[Itemized modification records]
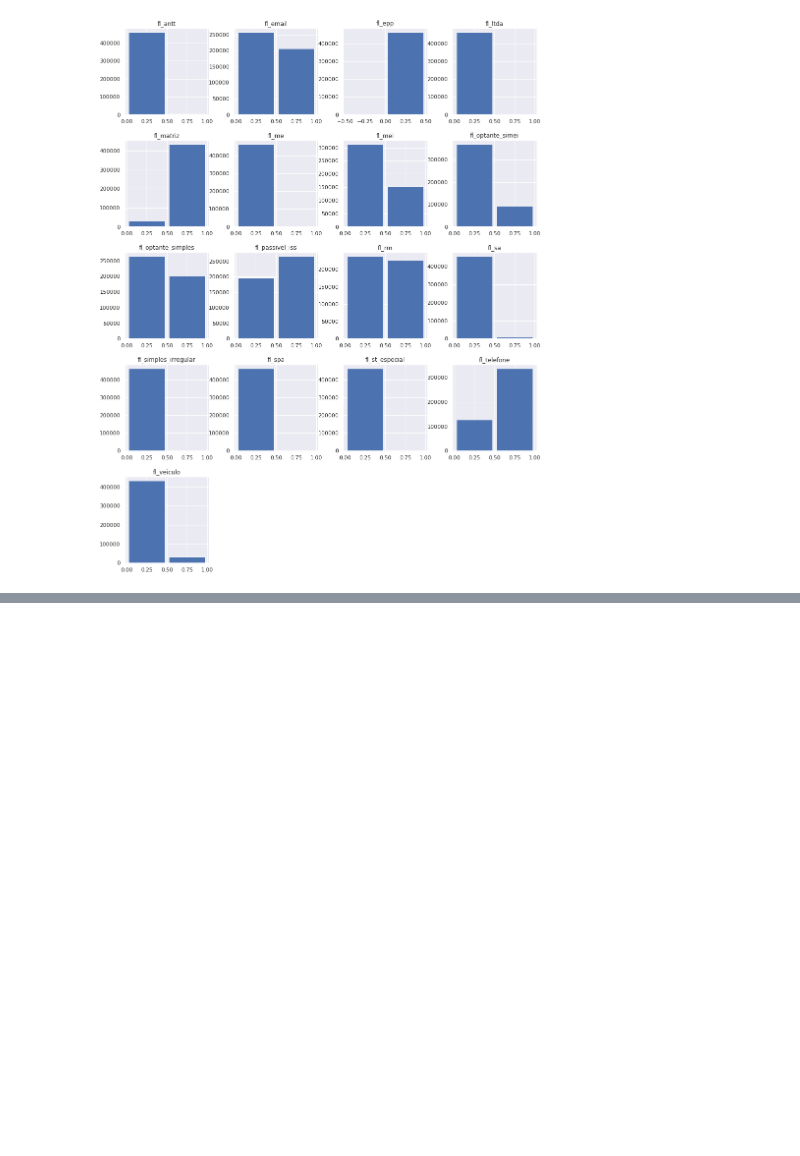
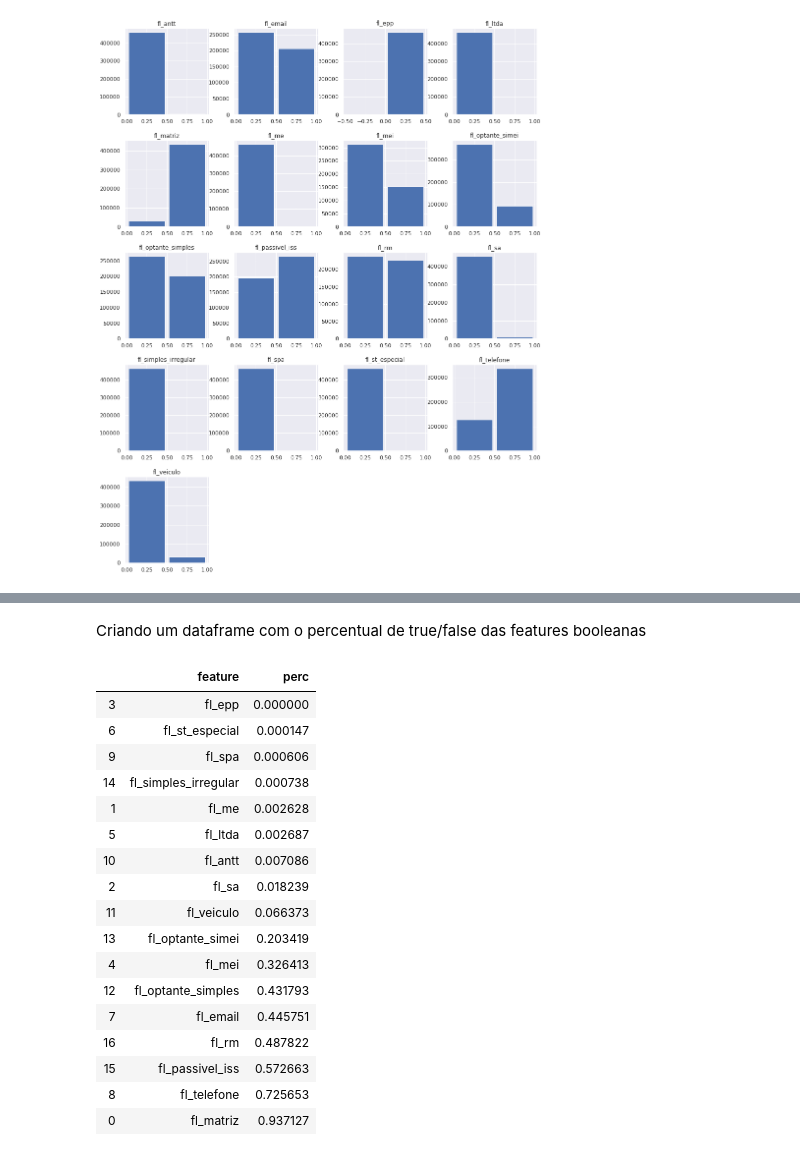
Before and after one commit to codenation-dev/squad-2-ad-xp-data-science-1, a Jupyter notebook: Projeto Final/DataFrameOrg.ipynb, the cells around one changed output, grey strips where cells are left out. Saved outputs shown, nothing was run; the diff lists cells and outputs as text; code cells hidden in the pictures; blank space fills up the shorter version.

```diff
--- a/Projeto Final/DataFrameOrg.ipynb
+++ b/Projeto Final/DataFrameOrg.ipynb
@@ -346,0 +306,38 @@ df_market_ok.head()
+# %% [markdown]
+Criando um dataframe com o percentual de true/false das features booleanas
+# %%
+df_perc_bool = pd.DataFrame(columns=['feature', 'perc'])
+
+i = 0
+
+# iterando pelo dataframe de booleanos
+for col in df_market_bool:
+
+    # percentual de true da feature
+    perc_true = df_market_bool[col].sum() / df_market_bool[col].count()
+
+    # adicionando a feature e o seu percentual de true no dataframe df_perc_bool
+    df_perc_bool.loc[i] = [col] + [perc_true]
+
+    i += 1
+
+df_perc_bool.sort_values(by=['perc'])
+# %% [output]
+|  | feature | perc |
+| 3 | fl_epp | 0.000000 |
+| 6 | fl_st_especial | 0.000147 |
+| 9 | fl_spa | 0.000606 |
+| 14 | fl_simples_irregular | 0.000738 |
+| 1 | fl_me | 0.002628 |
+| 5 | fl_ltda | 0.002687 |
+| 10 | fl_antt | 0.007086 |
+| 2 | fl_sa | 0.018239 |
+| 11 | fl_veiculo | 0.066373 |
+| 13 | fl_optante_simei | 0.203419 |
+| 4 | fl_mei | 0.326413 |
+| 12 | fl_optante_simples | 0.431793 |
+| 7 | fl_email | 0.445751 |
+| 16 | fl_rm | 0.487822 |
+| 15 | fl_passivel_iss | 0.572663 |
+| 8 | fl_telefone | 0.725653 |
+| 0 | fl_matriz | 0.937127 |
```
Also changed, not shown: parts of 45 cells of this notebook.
--
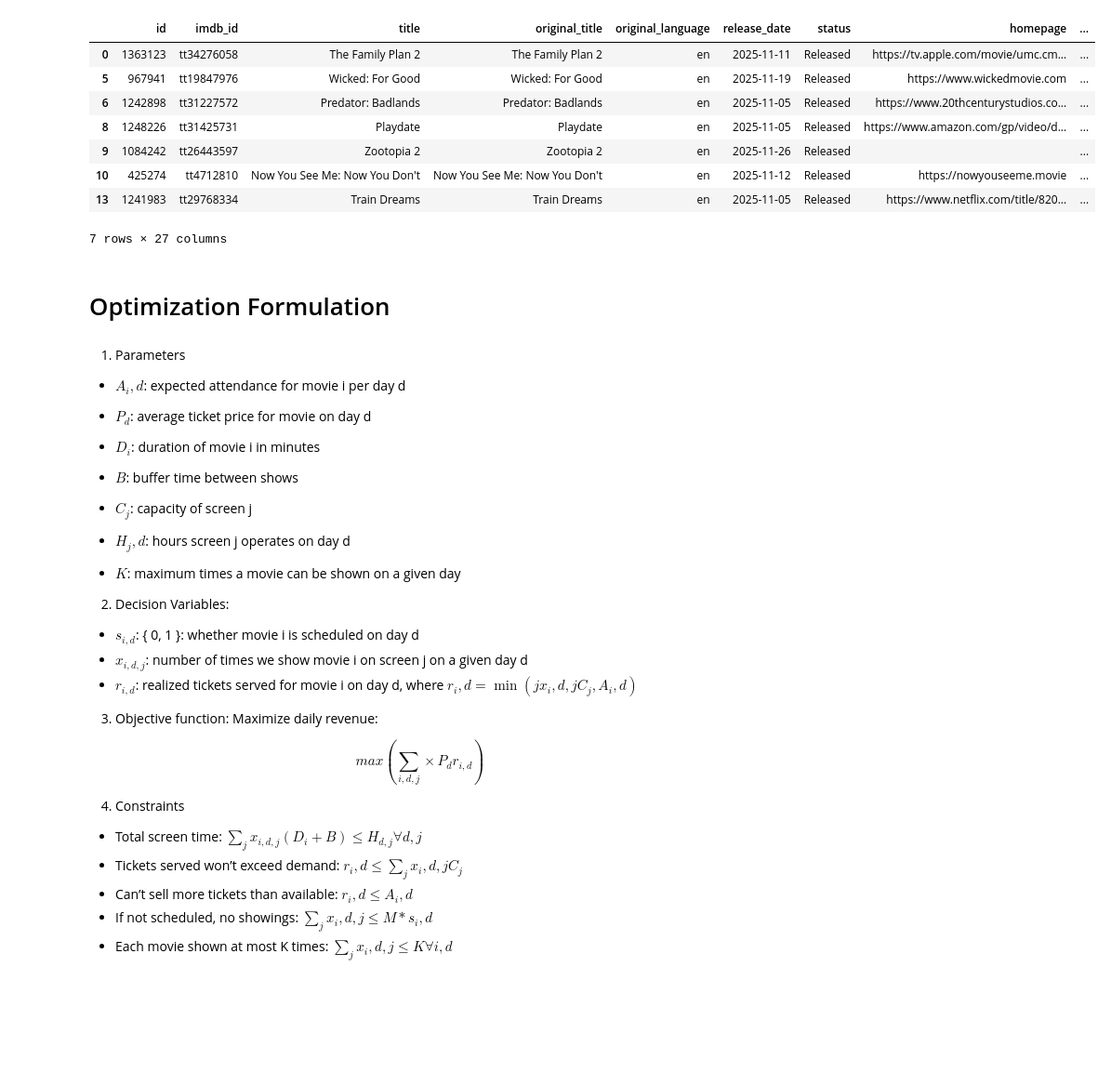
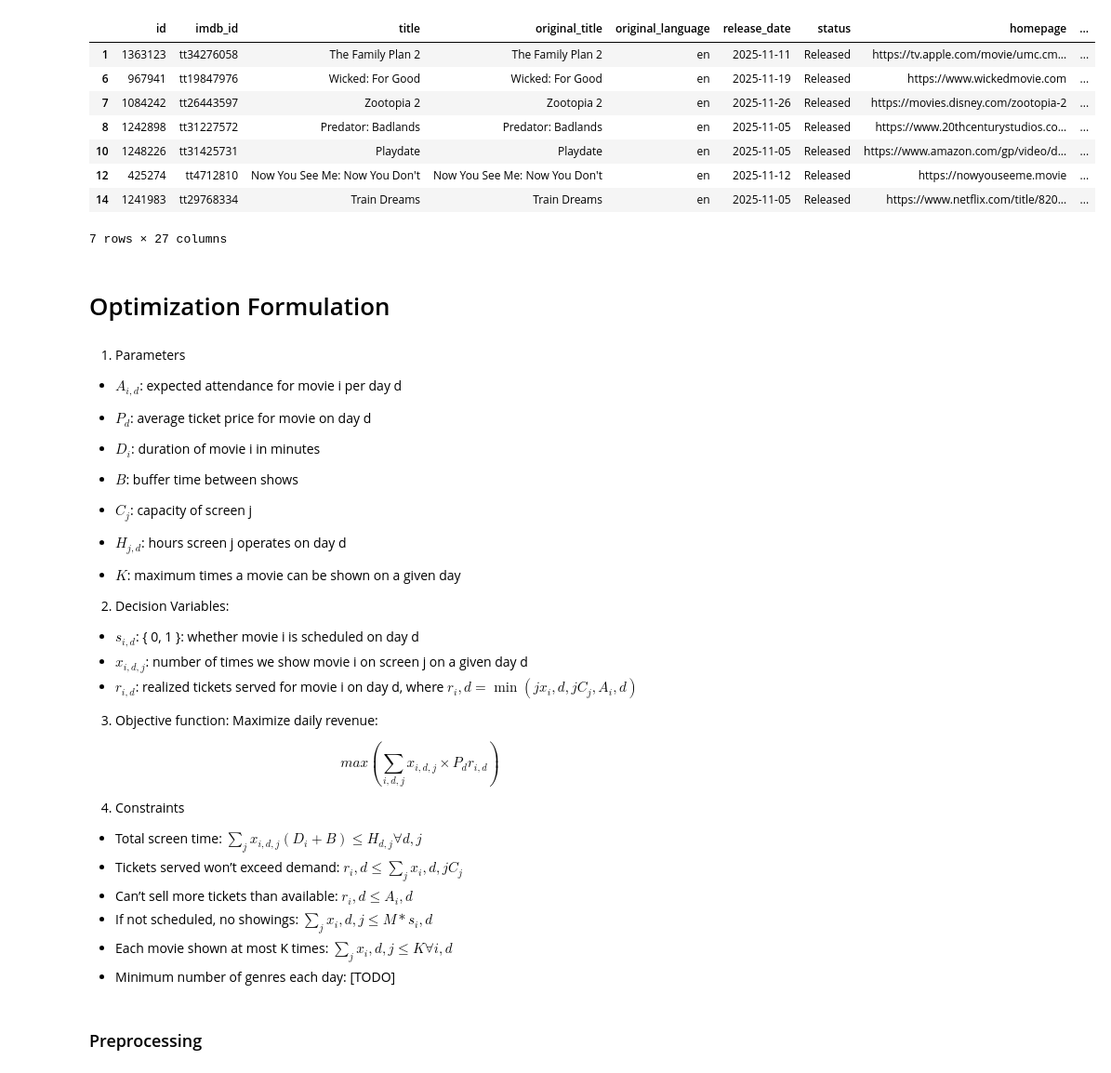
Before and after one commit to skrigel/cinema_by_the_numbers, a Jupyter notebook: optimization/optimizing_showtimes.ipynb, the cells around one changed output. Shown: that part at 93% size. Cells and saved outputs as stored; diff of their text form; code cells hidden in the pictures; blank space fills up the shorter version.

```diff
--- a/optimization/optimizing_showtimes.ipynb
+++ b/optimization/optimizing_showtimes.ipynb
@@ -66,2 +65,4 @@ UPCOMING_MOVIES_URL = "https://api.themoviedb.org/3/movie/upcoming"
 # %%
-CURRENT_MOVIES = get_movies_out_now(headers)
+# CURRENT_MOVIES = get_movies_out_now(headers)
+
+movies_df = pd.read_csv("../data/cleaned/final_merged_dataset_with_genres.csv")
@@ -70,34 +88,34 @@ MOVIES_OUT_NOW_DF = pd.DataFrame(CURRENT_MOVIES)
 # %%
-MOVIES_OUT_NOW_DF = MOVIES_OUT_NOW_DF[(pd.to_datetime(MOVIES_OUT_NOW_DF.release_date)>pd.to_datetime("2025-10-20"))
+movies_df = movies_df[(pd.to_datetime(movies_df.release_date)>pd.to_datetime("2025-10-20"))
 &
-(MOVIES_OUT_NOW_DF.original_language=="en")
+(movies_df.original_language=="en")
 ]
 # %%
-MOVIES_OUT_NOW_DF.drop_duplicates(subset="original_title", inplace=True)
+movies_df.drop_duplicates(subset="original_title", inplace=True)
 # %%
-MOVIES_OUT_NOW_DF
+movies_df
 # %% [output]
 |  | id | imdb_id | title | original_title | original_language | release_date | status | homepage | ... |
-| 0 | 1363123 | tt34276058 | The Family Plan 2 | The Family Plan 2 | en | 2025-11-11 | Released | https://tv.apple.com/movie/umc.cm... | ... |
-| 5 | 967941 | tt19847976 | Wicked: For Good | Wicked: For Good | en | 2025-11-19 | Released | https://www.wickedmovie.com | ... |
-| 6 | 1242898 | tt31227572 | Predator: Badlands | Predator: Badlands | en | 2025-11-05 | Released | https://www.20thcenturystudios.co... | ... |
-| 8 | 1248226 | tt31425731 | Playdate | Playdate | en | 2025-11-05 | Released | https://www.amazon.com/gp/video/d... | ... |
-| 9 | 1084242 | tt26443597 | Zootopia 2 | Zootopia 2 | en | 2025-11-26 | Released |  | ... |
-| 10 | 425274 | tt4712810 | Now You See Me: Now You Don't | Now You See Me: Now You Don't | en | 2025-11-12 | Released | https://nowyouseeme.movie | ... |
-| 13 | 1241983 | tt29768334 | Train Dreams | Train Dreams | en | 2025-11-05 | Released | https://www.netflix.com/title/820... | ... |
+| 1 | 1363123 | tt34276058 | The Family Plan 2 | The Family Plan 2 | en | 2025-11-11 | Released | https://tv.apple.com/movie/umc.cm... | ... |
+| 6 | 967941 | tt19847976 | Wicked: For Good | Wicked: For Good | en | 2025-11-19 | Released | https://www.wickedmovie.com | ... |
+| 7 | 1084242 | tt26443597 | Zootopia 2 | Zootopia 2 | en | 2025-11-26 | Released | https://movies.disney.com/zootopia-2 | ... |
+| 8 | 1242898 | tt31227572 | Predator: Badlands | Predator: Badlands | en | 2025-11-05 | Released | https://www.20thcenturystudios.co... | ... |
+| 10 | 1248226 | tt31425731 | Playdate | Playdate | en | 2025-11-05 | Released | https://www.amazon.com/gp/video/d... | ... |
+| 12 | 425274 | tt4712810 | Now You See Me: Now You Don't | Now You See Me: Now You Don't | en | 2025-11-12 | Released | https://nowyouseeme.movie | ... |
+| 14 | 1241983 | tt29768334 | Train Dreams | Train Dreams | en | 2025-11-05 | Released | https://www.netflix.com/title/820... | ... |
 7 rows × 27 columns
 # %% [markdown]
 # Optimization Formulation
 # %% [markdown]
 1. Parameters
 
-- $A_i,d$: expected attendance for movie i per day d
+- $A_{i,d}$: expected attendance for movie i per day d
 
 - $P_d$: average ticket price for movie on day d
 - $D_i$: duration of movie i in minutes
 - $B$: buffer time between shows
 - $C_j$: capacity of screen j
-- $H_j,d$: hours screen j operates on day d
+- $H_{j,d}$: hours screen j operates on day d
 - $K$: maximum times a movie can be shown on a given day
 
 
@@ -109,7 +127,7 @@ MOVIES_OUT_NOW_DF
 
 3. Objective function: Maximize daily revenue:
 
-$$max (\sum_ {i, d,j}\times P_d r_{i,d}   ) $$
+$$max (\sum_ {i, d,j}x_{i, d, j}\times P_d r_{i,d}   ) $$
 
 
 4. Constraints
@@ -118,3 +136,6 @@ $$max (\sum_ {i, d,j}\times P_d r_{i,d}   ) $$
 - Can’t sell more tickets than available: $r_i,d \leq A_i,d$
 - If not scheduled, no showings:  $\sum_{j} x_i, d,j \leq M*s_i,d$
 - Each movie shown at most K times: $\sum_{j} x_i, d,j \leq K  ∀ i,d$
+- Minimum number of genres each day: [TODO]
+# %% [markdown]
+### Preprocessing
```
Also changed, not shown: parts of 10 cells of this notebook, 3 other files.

● **Exercise requirements**:
Wherever the line holding "to codenation-dev/squad-2-ad-xp-data-science-1, a" falls in the entries above, copy exactly from it through the line holding "Also changed, not shown: parts of 45", inclusive, and add nothing.

● **Exercise response**:
Before and after one commit to codenation-dev/squad-2-ad-xp-data-science-1, a Jupyter notebook: Projeto Final/DataFrameOrg.ipynb, the cells around one changed output, grey strips where cells are left out. Saved outputs shown, nothing was run; the diff lists cells and outputs as text; code cells hidden in the pictures; blank space fills up the shorter version.

```diff
--- a/Projeto Final/DataFrameOrg.ipynb
+++ b/Projeto Final/DataFrameOrg.ipynb
@@ -346,0 +306,38 @@ df_market_ok.head()
+# %% [markdown]
+Criando um dataframe com o percentual de true/false das features booleanas
+# %%
+df_perc_bool = pd.DataFrame(columns=['feature', 'perc'])
+
+i = 0
+
+# iterando pelo dataframe de booleanos
+for col in df_market_bool:
+
+    # percentual de true da feature
+    perc_true = df_market_bool[col].sum() / df_market_bool[col].count()
+
+    # adicionando a feature e o seu percentual de true no dataframe df_perc_bool
+    df_perc_bool.loc[i] = [col] + [perc_true]
+
+    i += 1
+
+df_perc_bool.sort_values(by=['perc'])
+# %% [output]
+|  | feature | perc |
+| 3 | fl_epp | 0.000000 |
+| 6 | fl_st_especial | 0.000147 |
+| 9 | fl_spa | 0.000606 |
+| 14 | fl_simples_irregular | 0.000738 |
+| 1 | fl_me | 0.002628 |
+| 5 | fl_ltda | 0.002687 |
+| 10 | fl_antt | 0.007086 |
+| 2 | fl_sa | 0.018239 |
+| 11 | fl_veiculo | 0.066373 |
+| 13 | fl_optante_simei | 0.203419 |
+| 4 | fl_mei | 0.326413 |
+| 12 | fl_optante_simples | 0.431793 |
+| 7 | fl_email | 0.445751 |
+| 16 | fl_rm | 0.487822 |
+| 15 | fl_passivel_iss | 0.572663 |
+| 8 | fl_telefone | 0.725653 |
+| 0 | fl_matriz | 0.937127 |
```
Also changed, not shown: parts of 45 cells of this notebook.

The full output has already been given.